ArcGIS Maps for Power BI: Free vs. Paid version

, 2018-08-14 (first published: )

(2018-July-25) I like the ESRI company slogan, "The Science of Where". Hopefully, it will help someone not to get lost in the myriads of geo points on their maps. 

Working with ArcGIS map visualization in Power BI, you always hit that notification point that tells you about more features available in the non-free version of the ArcGIS map, so I wanted to explore this.



I pulled an opened dataset of TTC Routes and Schedules with the route definitions, stop patterns, stop locations, and schedules of the Toronto TTC ground buses and streetcars into my Power BI data model.

With the following table count statistics:
Stops - 10,614 records
Trips - 134,949 records
Routes - 200 records
Stop Times - 5,584,011 records

And this data model helped me to plot all (almost all) stops' geo locations in my ArcGIS map:



My next step was to sign up for the Plus subscription (Paid version of the ArgGIS map) in Power BI. The registration went smoothly, my credit card information has been collected, no warning signs. However, when I tried to sign in again and authenticate myself with my registration email address, I received an error message that something went wrong with ArcGIS Maps for Power BI with apologies for the inconvenience and request to refresh the page or check back later. I contacted the Canadian ESRI tech support but still haven't received any updates for this issue.

So, I was only left with the option to trust the ESRI documentation and check limitations of the free version of the ArcGIS Map in Power BI. If you read the documentation, basically you will get an idea of "more", there a couple of additional new features, but the Plus version of the map has all the standard features with more capacity:

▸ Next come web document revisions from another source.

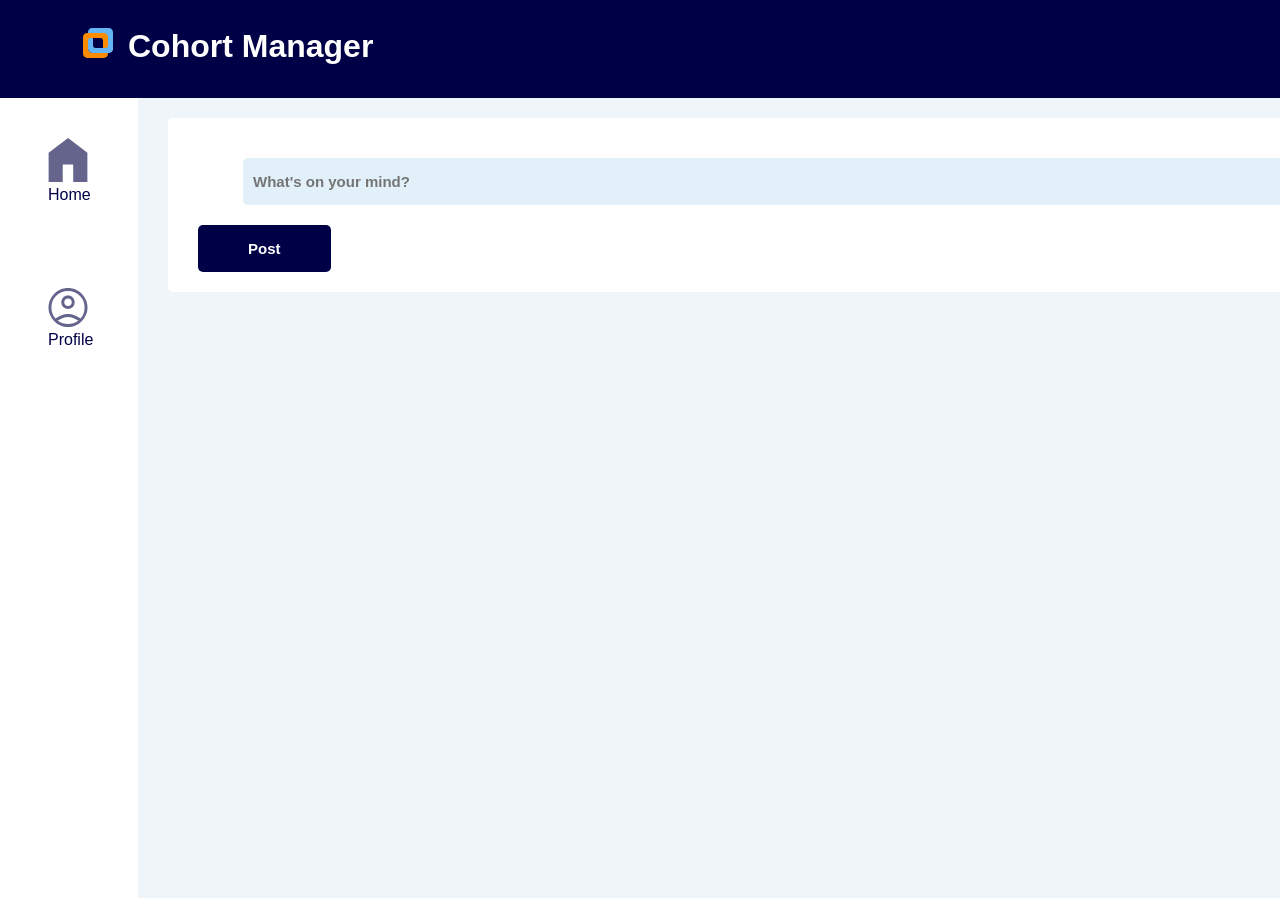
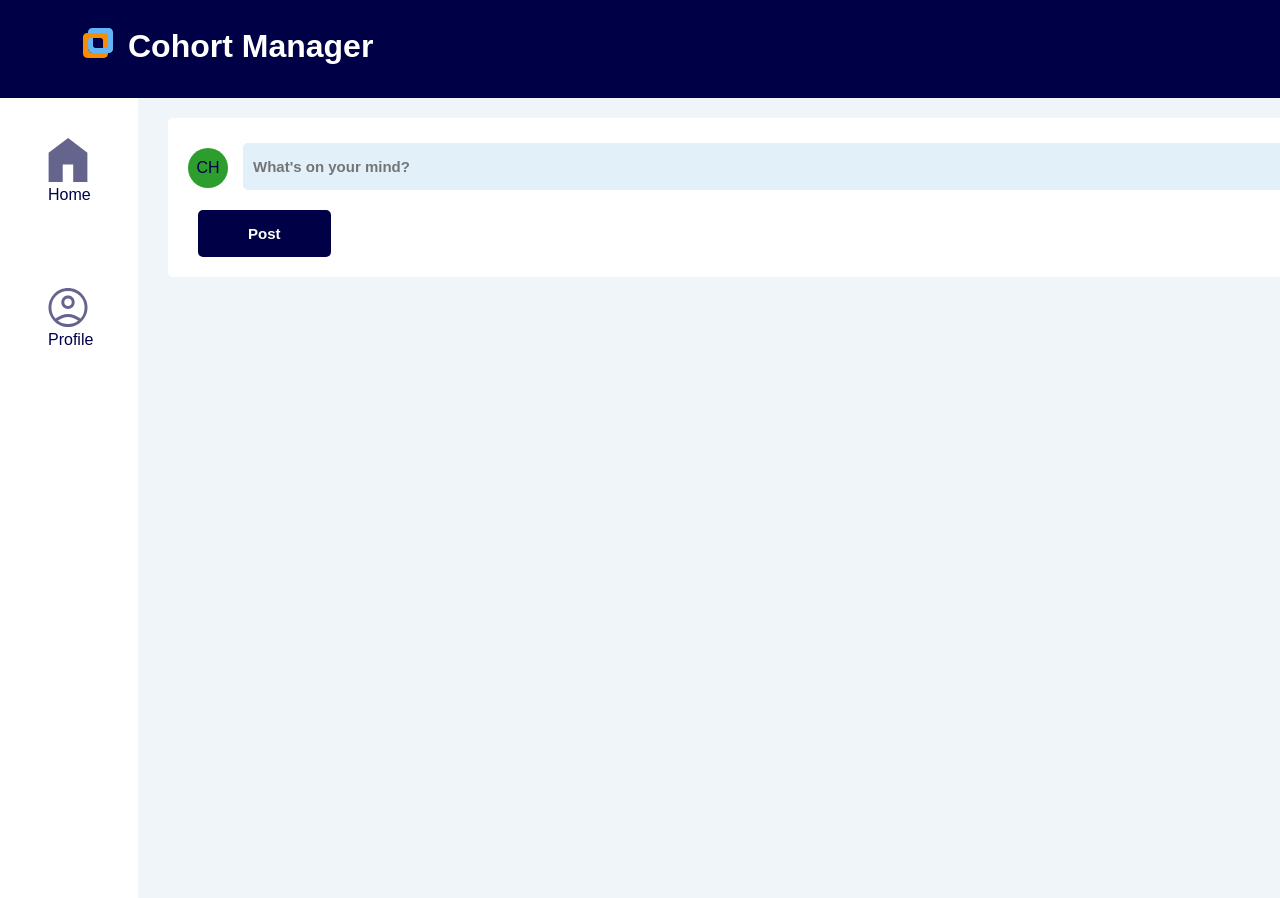
Before and after one commit to boolean-uk/react-cohort-dashboard-challenge, a React (Vite) app: page / in a window 1280 px wide. Shown: the top 898 px of the page. Built offline with nearby package versions, Linux system fonts and the light colour scheme; no server answers; the HTML template or start-up script is replaced by a standard one.

Commit message:
added inititals to the left of the input and the main post input, also styled

```diff
--- a/src/App.jsx
+++ b/src/App.jsx
@@ -48,6 +48,10 @@ function App() {
     });
   }, [contacts, postComments]);
 
+
+  const mainUserInitials = "CH"
+
+
   const mainPostSubmit = (event) => {
     event.preventDefault()
   }
@@ -96,7 +100,7 @@ function App() {
           <div className="each-post">
             <div className="main-postbox">
               <form onSubmit={mainPostSubmit}>
-                <label>
+                <label>  <div className="user-post-logo">{mainUserInitials}</div>
                   <input
                     className="main-input"
                     type="text"
@@ -163,7 +167,7 @@ function App() {
 
                     <div className="form">
                       <form onSubmit={handleSubmit} className="comment-form">
-                        <label>
+                        <label>  <div className="user-comment-logo">{mainUserInitials}</div>
                           <input
                             className="input"
                             type="text"
--- a/src/styles/App.css
+++ b/src/styles/App.css
@@ -131,6 +131,28 @@
   cursor: pointer;
 }
 
+.user-post-logo{
+  background-color: rgb(45, 158, 45);
+  color: #000046;
+  border-radius: 50%;
+  width: 40px;
+  height: 40px;
+  display: grid;
+  place-items: center;
+  margin:10px 20px -65px 0px;
+}
+
+.user-comment-logo{
+  background-color: rgb(45, 158, 45);
+  color: #000046;
+  border-radius: 50%;
+  width: 40px;
+  height: 40px;
+  display: grid;
+  place-items: center;
+  margin: 0px 20px -44px 20px;
+}
+
 .full-comment-li {
   list-style: none;
   background-color: white;
```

Included with Power BI With a Plus subscription
Basemaps
4 basic basemaps
4 basic basemaps and 8 others, including satellite imagery
Geocoding
1,500 features per map
5,000 features per map
100,000 features per month
1 million features per month
Reference layers
10 reference layers that contain U.S. demographics
Access to Esri Living Atlas maps and layers (feature services)
Publicly shared feature layers on ArcGIS
Publicly shared feature layers on ArcGIS
Infographics
Curated gallery of U.S. demographics variables (7 categories)
Full access to the ArcGIS GeoEnrichment data browser, including U.S. and global demographics variables

Source: https://doc.arcgis.com/en/maps-for-powerbi/get-started/about-plus.htm

More basic maps, more geo coordinates to map, more reference layers. The good thing about the reference layers is that you get exposed to the same set of publicly shared feature layers in both free and paid versions of the map, which is a cool thing! There is a search field in the Edit mode of the map that allows you to select and view one of those public layers within your map.


So now, knowing what my limits are, I switched my map theme to clustering and realized that it also had another limit that is not listed on the official ESRI site, the clustering feature in my case was limited to 10,000 geo points vs. the actual dataset of 10,614 stop locations. You can check those numbers if you like.




I still hope that ESRI tech support team will get back to me with my inquiry, otherwise, I will need to find a way to cancel my Plus subscription.

Happy data adventures!

(2018-July-29) Update: the ESRI support team finally reached out to me and helped to resolve the issue, please read my 2nd part of this story: http://datanrg.blogspot.com/2018/07/arcgis-maps-for-power-bi-plus.html

Rate

Share

Share

Rate

Related content

Database Mirroring FAQ: Can a 2008 SQL instance be used as the witness for a 2005 database mirroring setup?

Question: Can a 2008 SQL instance be used as the witness for a 2005 database mirroring setup? This question was sent to me via email. My reply follows. Can a 2008 SQL instance be used as the witness for a 2005 database mirroring setup? Databases to be mirrored are currently running on 2005 SQL instances but will be upgraded to 2008 SQL in the near future.

2009-02-23

1,567 reads

Networking - Part 4

You may want to read Part 1 , Part 2 , and Part 3 before continuing. This time around I'd like to talk about social networking. We'll start with social networking. Facebook, MySpace, and Twitter are all good examples of using technology to let...

2009-02-17

1,530 reads

Speaking at Community Events - More Thoughts

Last week I posted Speaking at Community Events - Time to Raise the Bar?, a first cut at talking about to what degree we should require experience for speakers at events like SQLSaturday as well as when it might be appropriate to add additional focus/limitations on the presentations that are accepted. I've got a few more thoughts on the topic this week, and I look forward to your comments.

2009-02-13

360 reads